Many databases store the data in the character fields (and especially indices) using
prefix compression. This technique compresses a sequence of strings
A_{1}, ..., A_{N} by
the following method: if there are strings
A_{i} =
a_{i,1}a_{i,2}...a_{i,p}
and
A_{i + 1} =
a_{i+1,1}a_{i+1,2}...a_{i+1,q}
such that for some j ≤ min(p, q)
a_{i,1} = a_{i+1,1},
a_{i,2} = a_{i+1,2}, ...
a_{i,j} = a_{i+1,j},
then the second string is stored as
[j]a_{i+1,j+1}a_{i+1,j+2}...
a_{i+1,q}, where [j] is a single character with code j.

If j = 0, that is, strings do not have any common prefix, then the second
string is prefixed with zero byte, and so the total length actually increases.

Input file format

First line of input file contains integer number N, with following
N lines containing strings A_{1} ... A_{N}

Output file format

Output file must contain a single integer — minimal total length of
compressed strings.

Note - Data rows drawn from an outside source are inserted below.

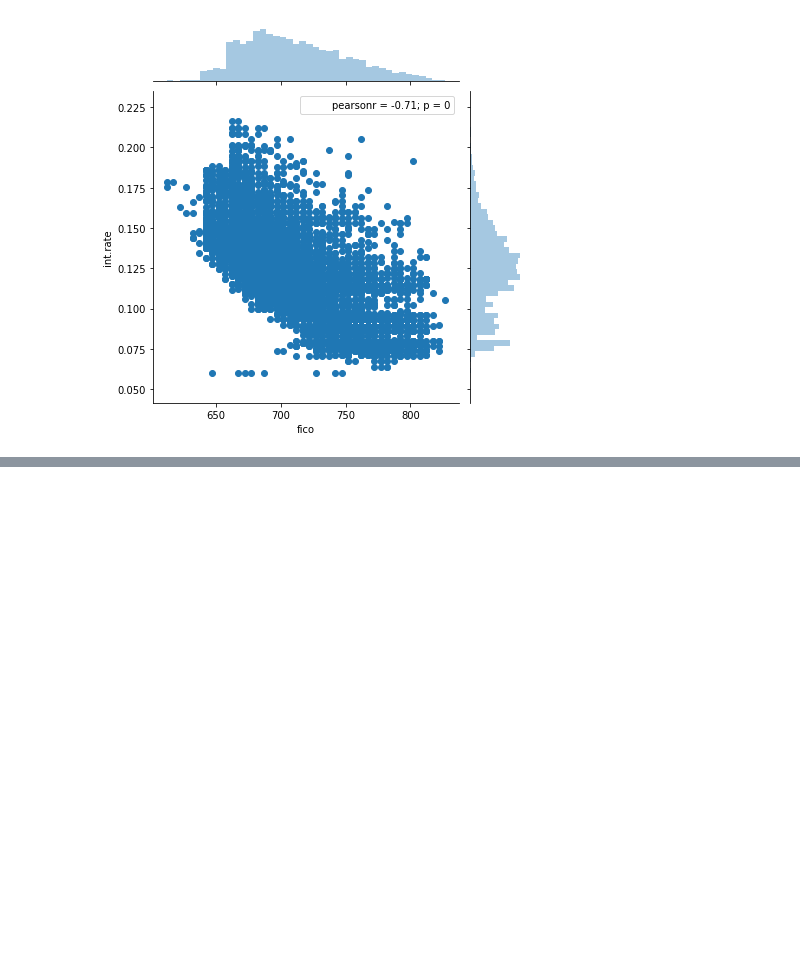
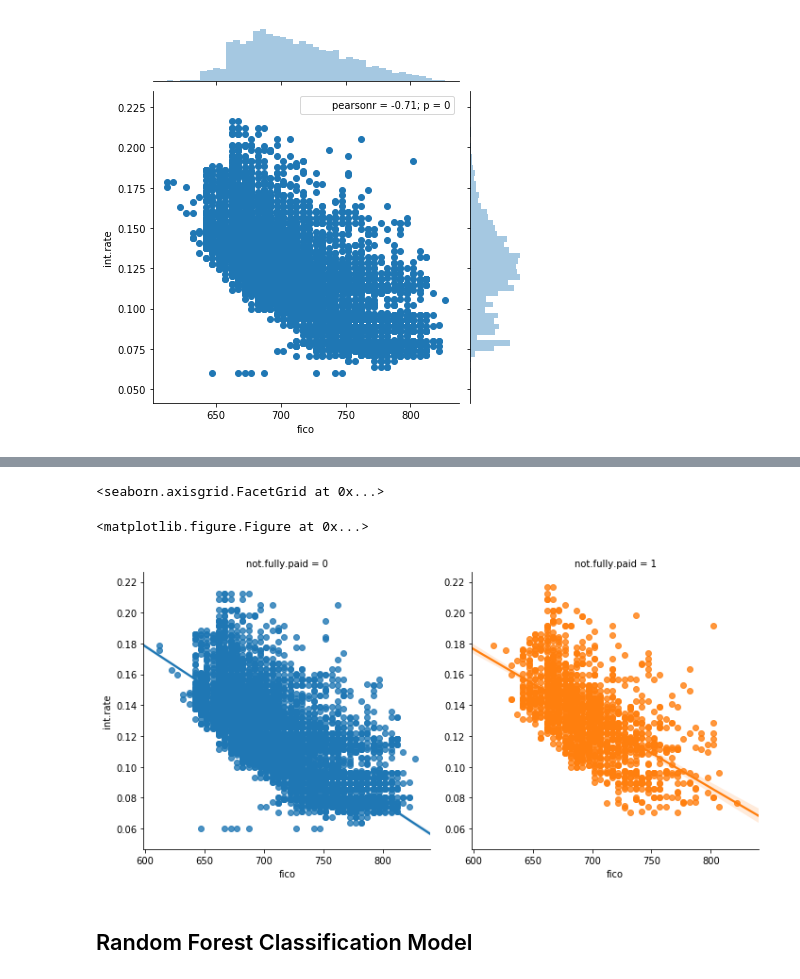
Before and after one commit to JonPara/Decision_Trees_Project, a Jupyter notebook: Random Forests Project.ipynb, the cells around one changed output, grey strips where cells are left out. Drawn from its saved outputs; the diff is of its cells as text; code cells hidden in the pictures; blank space fills up the shorter version.

```diff
--- a/Random Forests Project.ipynb
+++ b/Random Forests Project.ipynb
@@ -87,0 +94,9 @@ loans_joint
+# %%
+plt.figure(figsize = (12,5))
+sns.lmplot(x="fico", y="int.rate", col="not.fully.paid", data= loans, hue = "not.fully.paid")
+# %% [output]
+<seaborn.axisgrid.FacetGrid at 0x...>
+<matplotlib.figure.Figure at 0x...>
+[figure, added]
+# %% [markdown]
+## Random Forest Classification Model
```
Also changed, not shown: parts of 17 cells of this notebook.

Constraints

1 ≤ N ≤ 10000,
1 ≤ length(A_{i}) ≤ 255.